→ Your assignment
Using the listing, copy each whole line that features "architecture".

→ Task input
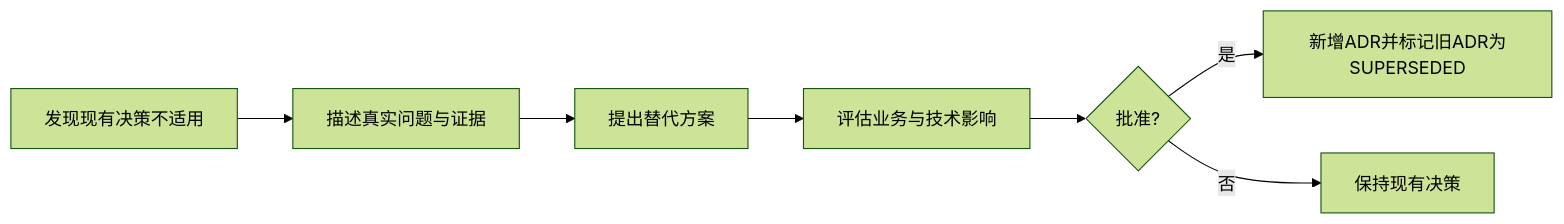
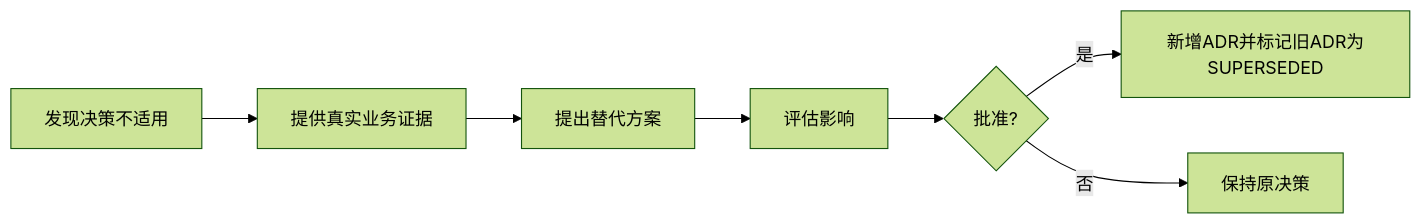
One commit to SONG-36/TK_Video_Intelligence_Workbench changed the diagram in architecture/02_ARCHITECTURE_DECISIONS.md. Above: the diagram before and after it, drawn with Mermaid (forest theme). The commit also changed other lines of this file and 8 other files, not shown here.

````diff
--- a/architecture/02_ARCHITECTURE_DECISIONS.md
+++ b/architecture/02_ARCHITECTURE_DECISIONS.md
@@ -262,14 +240,14 @@
 ```mermaid
 flowchart LR
-    A[发现现有决策不适用]
-    B[描述真实问题与证据]
+    A[发现决策不适用]
+    B[提供真实业务证据]
     C[提出替代方案]
-    D[评估业务与技术影响]
+    D[评估影响]
     E{批准?}
     F[新增ADR并标记旧ADR为SUPERSEDED]
-    G[保持现有决策]
+    G[保持原决策]
 
     A --> B --> C --> D --> E
     E -- 是 --> F
     E -- 否 --> G
 ```
````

→ The completed task
One commit to SONG-36/TK_Video_Intelligence_Workbench changed the diagram in architecture/02_ARCHITECTURE_DECISIONS.md. Above: the diagram before and after it, drawn with Mermaid (forest theme). The commit also changed other lines of this file and 8 other files, not shown here.
--- a/architecture/02_ARCHITECTURE_DECISIONS.md
+++ b/architecture/02_ARCHITECTURE_DECISIONS.md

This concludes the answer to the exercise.